Brussels’ chief negotiator Michel Barnier denied that the proposal for avoiding a disruptive EU-UK “hard border” on the island of Ireland would loosen Northern Ireland’s constitutional ties to the rest of the United Kingdom and stressed he was open to other solutions to the border dilemma that Britain may offer.

“Daily life around the border should continue as today,” Barnier told reporters as the European Commission published its draft withdrawal treaty.

However, he rammed home that “time is short” before Britain will be out of the EU in exactly 13 months. He called on Prime Minister Theresa May to “pick up the pace” of negotiations so that a withdrawal treaty, including terms for keeping the status quo during a two-year transition period, could be agreed this autumn in order to be ratified by parliaments before next March.

He repeated that the EU is “preparing for every situation” in case no deal is struck and the continent’s second-biggest economy lurches chaotically out of the Union after 46 years.

May, who will lay out her vision for a post-Brexit free trading relationship with the EU on Friday, said no government could ever agree to the EU proposals and said she would work to protect UK unity in the negotiations. She again ruled out a customs union — something that her Labour opponents advocate as a way to avoid disruptive controls at Ireland’s EU-UK border.
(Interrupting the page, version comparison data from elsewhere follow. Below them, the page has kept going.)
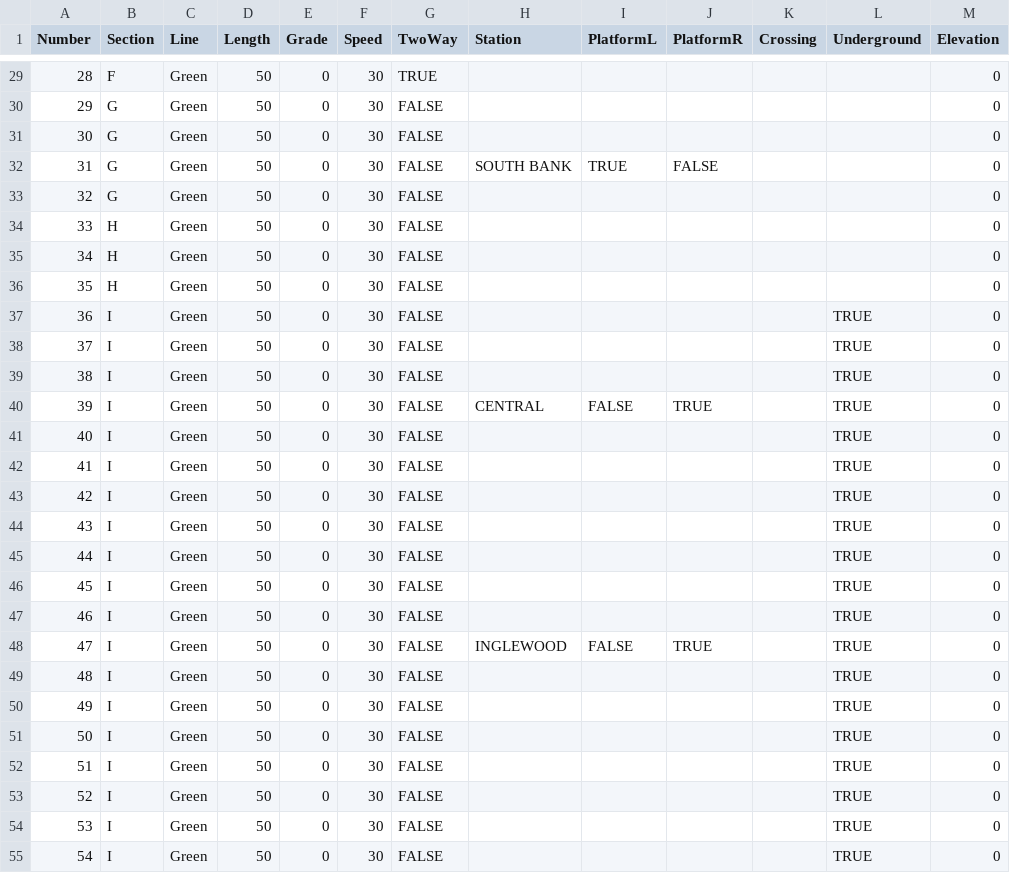
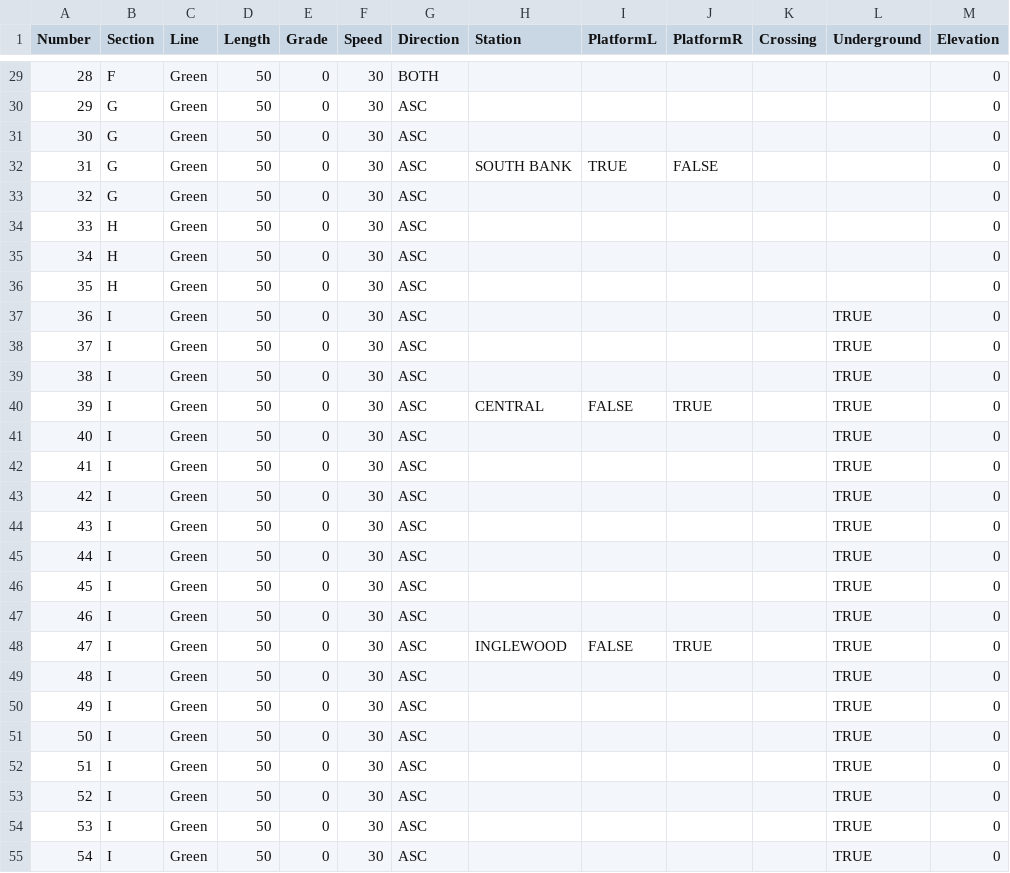
Before and after one commit to ZekeMariotti/ECE1140, a CSV file: src/CTC/greenLineBlocks.csv, drawn as a sheet; only a part is shown, gaps mark what is left out; the diff covers the shown part only; the diff names each change by its address in the sheet, - before the commit and + after, or states it on an @@ line.

Commit message:
Backend - Update directionality

```diff
--- a/src/CTC/greenLineBlocks.csv
+++ b/src/CTC/greenLineBlocks.csv
-G1: TwoWay
+G1: Direction
-G29 (Direction): TRUE
+G29 (Direction): BOTH
-G30:G55 (Direction): FALSE
+G30:G55 (Direction): ASC
```
Also changed, not shown: 123 edited cells elsewhere in this file, src/CTC/redLineBlocks.csv.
Speaking in parliament in London while Barnier was speaking in Brussels, she repeated that she wanted to avoid a hard border. Her pro-British allies in Belfast, on whom she relies for a slim majority to see through her Brexit legislation, pulled no punches in deriding Brussels’ proposals for a “common regulatory area” comprising the EU and Northern Ireland.

“This is a ludicrous, over-the-top suggestion put forward by Michel Barnier. It will not go anywhere. The way forward is to get into the trade talks and then and only then will you know what the border arrangements need to be,” the Democratic Unionist Party’s Nigel Dodds told BBC Radio Ulster.

The UK Independence Party, which helped force the referendum in which Britons voted to leave the EU in 2016, accused the EU executive of trying to “annexe” Northern Ireland.

Unionists fear that raising new barriers with the British mainland could increase the chances of a future move to reunite the province with EU member the Irish Republic. Barnier conceded there might have to be extra checks on trade between Northern Ireland and the mainland but said there would not be a “border.”


Dismissing suggestions that the draft was an attempt to “shock” Britons into concluding a deal, Barnier insisted no one in Britain should be surprised by it, as it was based on interim accords reached in December, as well as on known EU positions which Britain is resisting but are part of negotiations.

“There is no arrogance here,” the former French minister said, insisting he merely wanted to see an orderly Brexit.

The draft treaty sees a joint EU-UK committee overseeing the arrangements but the European Court of Justice remaining the ultimate authority to resolve disputes.

The Irish proposal was, he said, in line with a “backstop” publicly agreed with May in December and could be superseded if Britain puts forward a detailed alternative solution. He said the treaty made no mention of a clause in December’s EU-UK joint report that there be no divergence between Great Britain and Northern Ireland because that was an internal UK matter.

Barnier renewed his view that the kind of future trade proposals which May is widely expected to make on Friday to maintain a mixture of common and different regulations with the EU were not acceptable. “There will be no cherry-picking,” he said, referring to EU concerns Britain wants a sweetheart deal.

Barnier said he would engage in a new round of negotiations next week and would also meet leaders of Northern Ireland early in the week. He stressed that there remain “significant divergences” in talks on whether Britain might get a transition.

Additional reporting by Philip Blenkinsop, Jan Strupczewski, editing by Robin Emmott